The pros and cons of studying in Italy

The pros and cons of studying in Italy

While studying in Italy is an amazing opportunity, there are some things you should know and be prepared to. There are pros and cons of living and studying in Italy you should be aware of.

The pros

  • Vibrant night life. One of the first things you’ll notice about Italy is that its inhabitants are incredibly social. Italians rarely stay home and only bad weather may keep them indoors.
  • The pros and cons of studying in ItalyAmazing surroundings. No matter where you live or study in Italy, you’re surrounded by an amazing heritage and natural beauty.  Italy boasts its magnificent nature and you will have the opportunity to appreciate it.
  • Well maintained accommodation. While the décor is dated, you can’t criticize the state of most of the apartments you’ll find to rent. Italians expect their apartments to be in good working order and if anything breaks, it’s the responsibility of the owner to fix it for you.
  • Cheap and tasty food. The Italians have the most amazing supermarkets. Even the smallest supermarket in the smallest town has an incredible spread of fruit, vegetables, meat and cheese. Strict food laws prevent the excessive use of preservatives or colorings.

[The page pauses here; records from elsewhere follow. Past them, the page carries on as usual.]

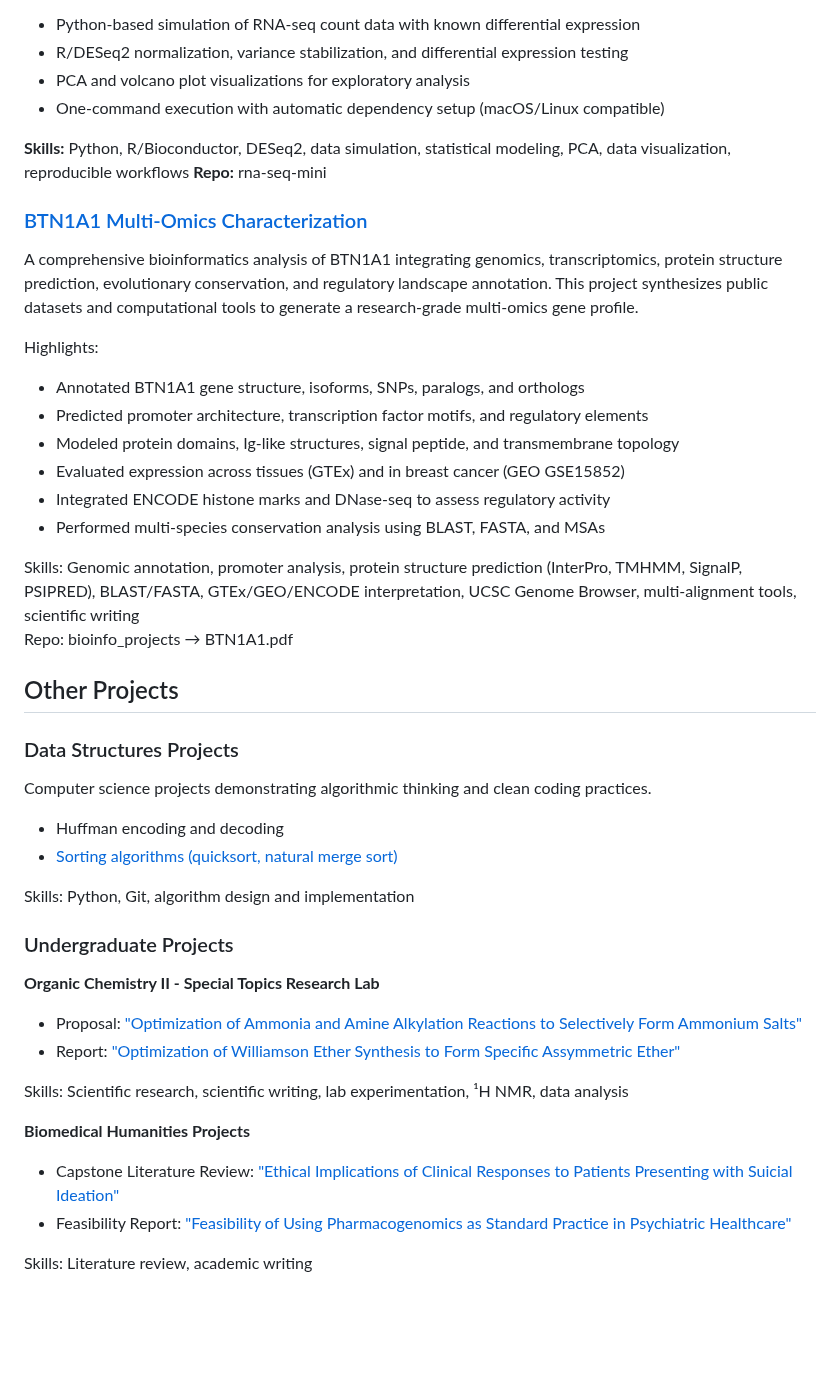
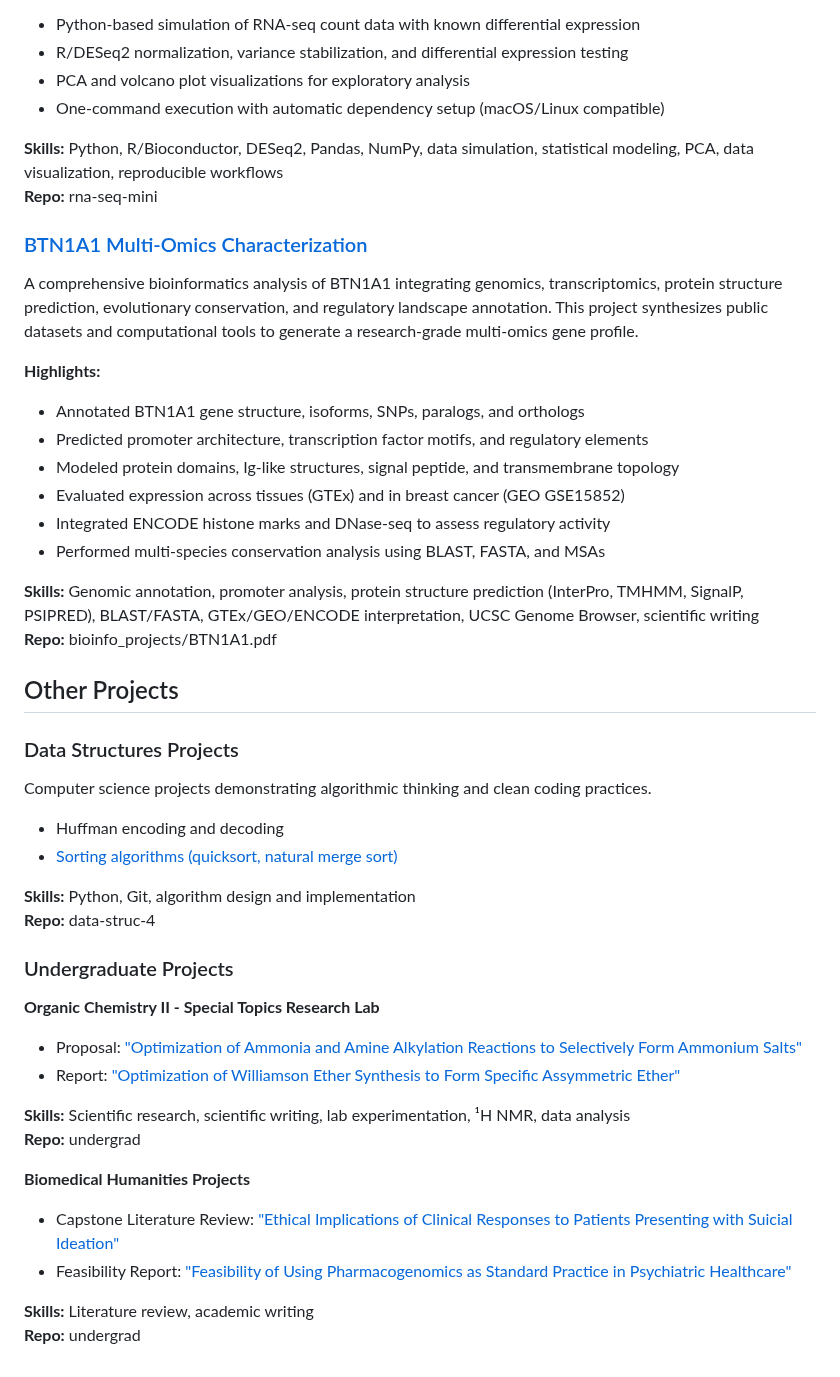
Before and after one commit to splane00/sami-lane-portfolio, a Markdown page: README.md, the part around the change. GitHub-like rendering; blank space fills up the shorter version.

```diff
--- a/README.md
+++ b/README.md
@@ -24,13 +24,13 @@ A fully executable, dependency-light RNA-seq differential expression workflow bu
 - PCA and volcano plot visualizations for exploratory analysis
 - One-command execution with automatic dependency setup (macOS/Linux compatible)
 
-**Skills:** Python, R/Bioconductor, DESeq2, data simulation, statistical modeling, PCA, data visualization, reproducible workflows
+**Skills:** Python, R/Bioconductor, DESeq2, Pandas, NumPy, data simulation, statistical modeling, PCA, data visualization, reproducible workflows
 **Repo:** rna-seq-mini
 
 ### [BTN1A1 Multi-Omics Characterization](https://github.com/splane00/bioinfo_projects/blob/main/BTN1A1.pdf)
 A comprehensive bioinformatics analysis of BTN1A1 integrating genomics, transcriptomics, protein structure prediction, evolutionary conservation, and regulatory landscape annotation. This project synthesizes public datasets and computational tools to generate a research-grade multi-omics gene profile.
 
-Highlights:
+**Highlights:**
 - Annotated BTN1A1 gene structure, isoforms, SNPs, paralogs, and orthologs
 - Predicted promoter architecture, transcription factor motifs, and regulatory elements
 - Modeled protein domains, Ig-like structures, signal peptide, and transmembrane topology
@@ -38,8 +38,8 @@ Highlights:
 - Integrated ENCODE histone marks and DNase-seq to assess regulatory activity
 - Performed multi-species conservation analysis using BLAST, FASTA, and MSAs
 
-Skills: Genomic annotation, promoter analysis, protein structure prediction (InterPro, TMHMM, SignalP, PSIPRED), BLAST/FASTA, GTEx/GEO/ENCODE interpretation, UCSC Genome Browser, multi-alignment tools, scientific writing
-Repo: bioinfo_projects → BTN1A1.pdf
+**Skills:** Genomic annotation, promoter analysis, protein structure prediction (InterPro, TMHMM, SignalP, PSIPRED), BLAST/FASTA, GTEx/GEO/ENCODE interpretation, UCSC Genome Browser, scientific writing
+**Repo:** bioinfo_projects/BTN1A1.pdf
 
 ## Other Projects
 
@@ -48,17 +48,20 @@ Computer science projects demonstrating algorithmic thinking and clean coding pr
 - Huffman encoding and decoding
 - [Sorting algorithms (quicksort, natural merge sort)](https://github.com/splane00/data-struc-4/blob/main/README.md)
 
-Skills: Python, Git, algorithm design and implementation
+**Skills:** Python, Git, algorithm design and implementation
+**Repo:** data-struc-4
 
 ### Undergraduate Projects
 **Organic Chemistry II - Special Topics Research Lab**
 - Proposal: ["Optimization of Ammonia and Amine Alkylation Reactions to Selectively Form Ammonium Salts"](https://github.com/splane00/undergrad/blob/main/Optimization%20of%20Alkylation%20OCII.pdf)
 - Report: ["Optimization of Williamson Ether Synthesis to Form Specific Assymmetric Ether"](https://github.com/splane00/undergrad/blob/main/Williamson%20Ether%20Synthesis%20OCII.pdf)
 
-Skills: Scientific research, scientific writing, lab experimentation, ¹H NMR, data analysis
+**Skills:** Scientific research, scientific writing, lab experimentation, ¹H NMR, data analysis
+**Repo:** undergrad
 
 **Biomedical Humanities Projects**
 - Capstone Literature Review: ["Ethical Implications of Clinical Responses to Patients Presenting with Suicial Ideation"](https://github.com/splane00/undergrad/blob/main/BHUM%20Lit%20Review.pdf)
 - Feasibility Report: ["Feasibility of Using Pharmacogenomics as Standard Practice in Psychiatric Healthcare"](https://github.com/splane00/undergrad/blob/main/Feasibility_of_Using_Pharmacogenomics_in_Psychiatric_Healthcare_APA.pdf)
 
-Skills: Literature review, academic writing
+**Skills:** Literature review, academic writing
+**Repo:** undergrad
```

The cons

  • Expensive amenities. Italy has limited resources, so, while you pay less for things ‘Made in Italy’, you pay more for everything they have to import. Resources like fuel, gas and electricity are expensive and limited. For example, you can’t have too many appliances on at once or you’ll short the system. The best way to avoid paying too much is to commit the peak and non-peak times of your electricity company to heart.
  • Dangerous roads. Don’t drive in Italy if you can avoid it. The public transport is more than adequate, so you have no reason to risk your life. Even as a pedestrian, you should never cross the road in Italy without thoroughly looking both ways. Italian drivers are known not to stop for anyone – not even if you’re crossing at the designated crossing.
  • Limited English speakers. Very few Italians are fluent in English. In some towns, you can be the only English speaker for kilometres. You might also find people are abrupt when you speak to them in English. This usually happens in the more popular cities like Florence, Rome and Venice, where the jaded locals often think tourists are a nuisance.

Comments to "The pros and cons of studying in Italy"